At the end of December in 1890, about two years after the beginning of the Ghost Dance Movement, the Wounded Knee Massacre took place at Wounded Knee Creek in South Dakota. While the holy man who had the vision leading to the movement believed in and preached nonviolence and peace, the government feared that the quickly spreading movement would lead to rebellion. The Dance appeared to the white people who witnessed it to whip the participants into a frenzy. They became uneasy, and that fear spread just as quickly as the movement did, if not more so. When the Ghost Dance Movement reached South Dakota, some of the people who lived there demanded that the Sioux stop taking part in the ritual, but the Lakota Sioux did not acquiesce; of course they didn’t, it would have been quite shocking if they had. But, upon being refused, the local men asked for the Army to back them up, and the government agreed.

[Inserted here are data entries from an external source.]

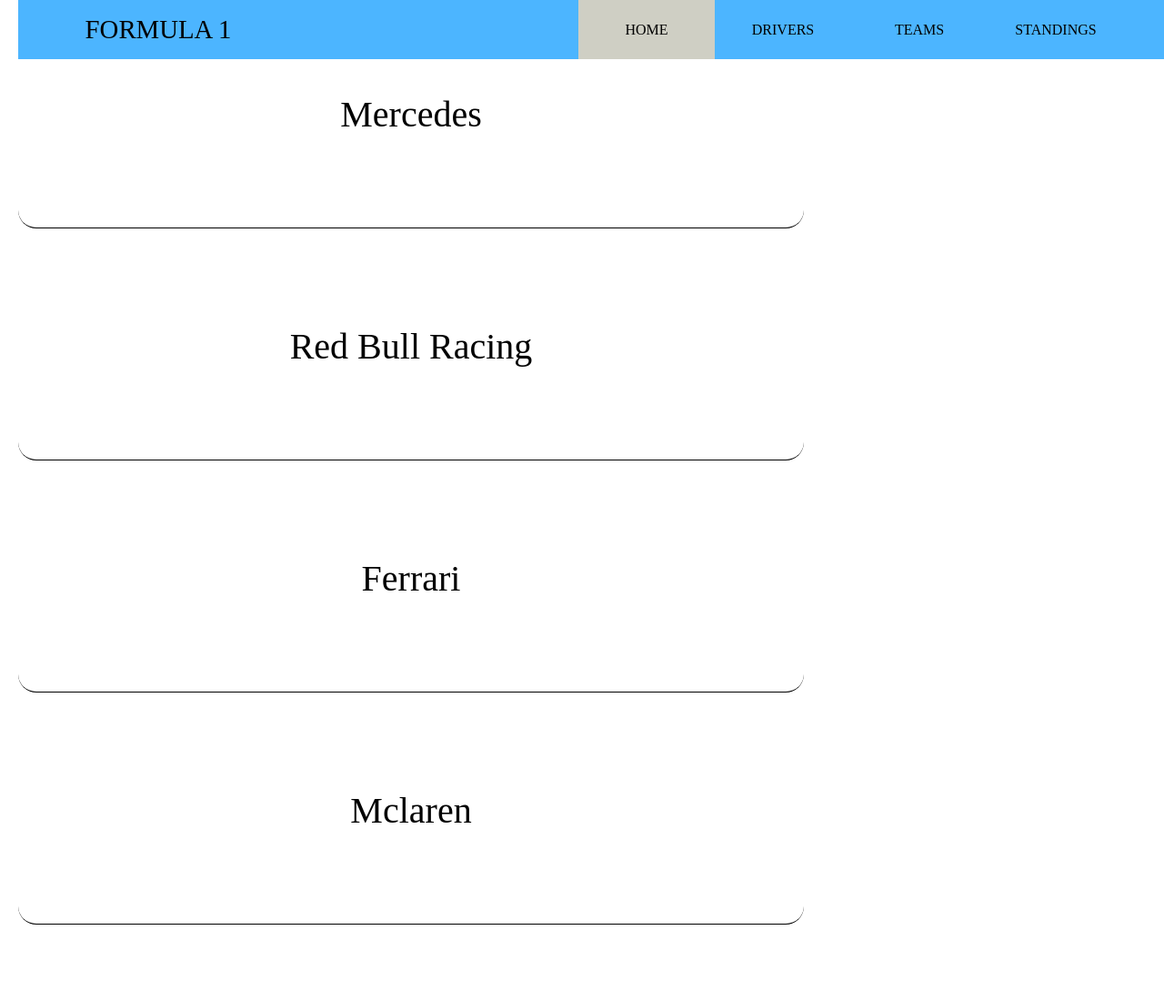
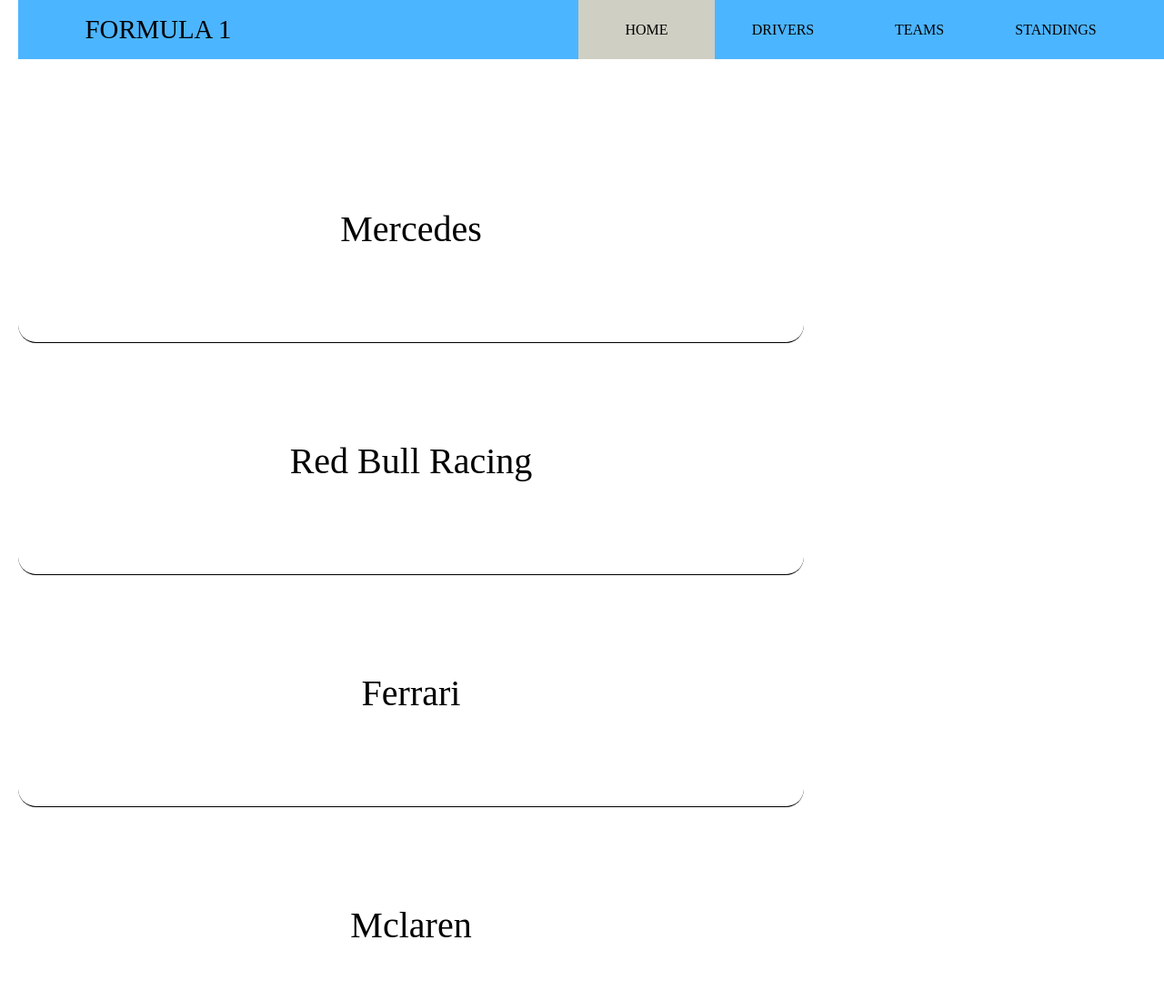
Before and after one commit to ewan-f-davies/J08577, a plain HTML site: page teams.html in a window 1280 px wide. Shown: the top 1100 px of the page at 91% size. Drawn offline with Linux system fonts and the light colour scheme.

Commit message:
current page set to correct pages

```diff
--- a/css/style.css
+++ b/css/style.css
@@ -6,8 +6,11 @@
 
 body {
     margin-left: 20px;
-    /* margin-top: 20px; */
     background-color: rgb(255, 255, 255);
+}
+
+header {
+    padding-bottom: 10%;
 }
 
 table {
@@ -380,7 +383,7 @@ img.image {
 
 .team-overlay {
     position: absolute;
-    top: 100px;
+    /* top: 100px; */
     left: 0;
     right: 0;
     border-radius: 30%;
```
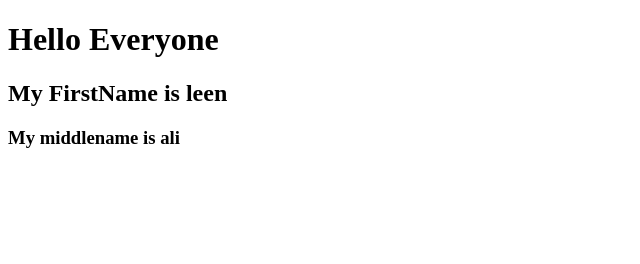
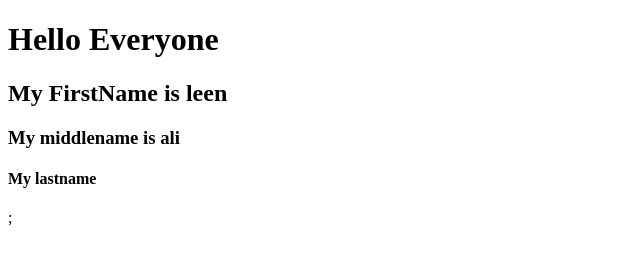
Before and after one commit to LeenSalameh2004/AdditionalTask, a plain HTML site: page index.html in a window 1280 px wide. Shown: the full height of the page, 0-640 px from the left. Drawn offline with Linux system fonts and the light colour scheme.

Commit message:
Added my last name

```diff
--- a/index.html
+++ b/index.html
@@ -4,6 +4,7 @@
     <h1>Hello Everyone</h1>
     <h2>My FirstName is leen</h2>
     <h3>My middlename is ali</h3>
+    <h4>My lastname</h4>
     <meta charset="UTF-8">
     <meta name="viewport" content="width=device-width, initial-scale=1.0">
     <title>Document</title>
@@ -11,4 +12,4 @@
 <body>
 
 </body>
-</html>
+</html>;
```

The massacre involved a group of about 300 Sioux who had left their reservation because they feared conflict—they didn’t want to fight at all. But the Army looked at this group men, women, and children and saw their own hearts; they saw aggression and belligerence, where there was none. The band of Sioux that had left their reservation because they wanted to avoid conflict was transported by the Army to Wounded Knee Creek. Once there, the Army demanded that the Sioux give up all of their weapons. There are different accounts of what happened next, but universally it is accepted that a shot rang out—and then everything just fell apart. One trusted account says that an old Lakota native, who was deaf, had paid a lot of money for his gun and didn’t want to surrender it. The Sioux tried to explain that he couldn’t hear the orders, and when his gun discharged, a few young Lakota men fired their weapons. The Army returned fire indiscriminately after that. Open fire lasted for a long time while unarmed Sioux men, women, and children tried to get away. Some Army officers tried to get everything back under control, but many soldiers killed in cold blood, using their horses to chase down women and children who were fleeing or trying to surrender. The numbers of those who tragically lost their lives on this day varies a great deal, from 150 to 300 or more, but the main thing to remember is the wrongness of the whole affair and to really understand that fear and ignorance are two of humanity’s worst vices. We should never let either rule our hearts.
I also think it’s important to understand that the men in the Army who were called to intercede with the Sioux in South Dakota, they were, in a large part, what was left of the 7th Cavalry. There’s a great deal of significance to this, because it means that many of them would have been in the Battle of Little Bighorn, what most know as Custer’s Last Stand, a famous battle between Army forces and the Sioux, where the Sioux ultimately devastated the Army’s forces.